Macon County Sheriff Mark Gammons responded to complaints that were made this week about food allowances for inmates at the Macon County Jail. Several prisoners complained that they were not getting enough in a given day, and a few concerned citizens made anonymous inquiries into the matter, both at the jail and here at the Macon Co. Times.
“Minor adjustments have been due to the budget cuts that we’re being forced to make by the county court and the county Mayor,” said Gammons. “State law only requires an inmate to have two meals a day, unless they are on a work crew. And then if they’re on a work crew they get a sandwich—bologna, PB&J—while they’re working.
“However, I have noticed that our kids’ lunch at our schools have been cut due to Federal regulations, and I’m looking into putting the prisoners on the same food as our kids, because I feel that if our kids can live off of this, then our inmates can too. We follow the state calorie guidelines; it’s a dietician who does that for us. We’re in compliance.”

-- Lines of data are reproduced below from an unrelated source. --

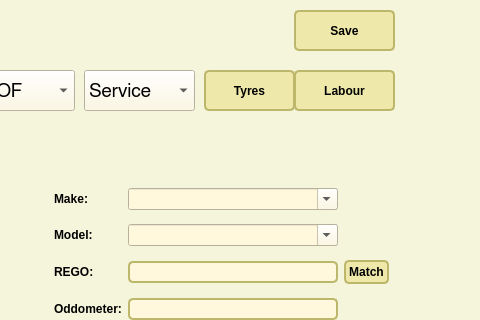
Old version of the form new_start/UI_File/Add.ui in the repository maximustann/Bing_project; both pictures show x 516 to 996 and y 0 to 320 of the 996 by 890 pixel window.
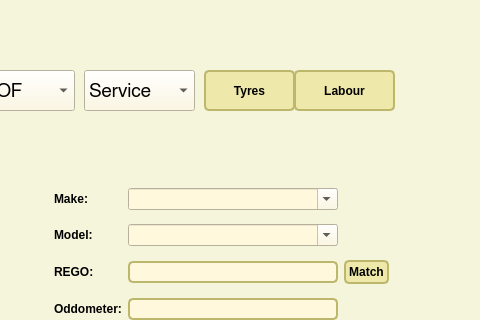
New version of the form.

Diff of the .ui file:
```diff
--- a/new_start/UI_File/Add.ui
+++ b/new_start/UI_File/Add.ui
@@ -705,26 +705,6 @@
     </item>
    </layout>
   </widget>
-  <widget class="QPushButton" name="pushButton_10">
-   <property name="geometry">
-    <rect>
-     <x>810</x>
-     <y>10</y>
-     <width>101</width>
-     <height>41</height>
-    </rect>
-   </property>
-   <property name="font">
-    <font>
-     <weight>75</weight>
-     <italic>false</italic>
-     <bold>true</bold>
-    </font>
-   </property>
-   <property name="text">
-    <string>Save</string>
-   </property>
-  </widget>
   <widget class="QTabWidget" name="tabWidget">
    <property name="geometry">
     <rect>
```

Guidelines mirror the estimated calorie needs laid out by the medical community—calling for between 2,200 and 3,000 calories a day for males and between 1,800 and 2,400 calories for females, depending on age and activity level.
Prisoners also have commissary allowances—meaning that family and loved ones can leave a limited amount of money into a fund for the prisoner, which he or she can use for extras like snacks and treats.
School lunch menus have been recently amended per Federal requirement to include a certain variety of nutritional components. In short, kids are getting smaller portions, with more fruits and vegetables.
“I know it’s not on the local level—it’s a Federal level, which we’re required to meet,” said Gammons, “but I feel that our kids deserve more than our prisoners. They don’t have to be in jail, but the kids do have to be in school.”
The state standards for correctional facilities that Gammons is referring to read as follows:
1. Food service guidelines and a menu pattern approved by a dietician shall be used by each facility in the preparation of meals.
2. Working prisoners shall receive at least three (3) meals every twenty-four (24) hours with no more than fourteen (14) hours between any two meals. At least two (2) of these meals shall be hot. Nonworking prisoners shall receive at least two (2) meals every twenty-four (24) hours with no more than fourteen (14) hours between any two meals.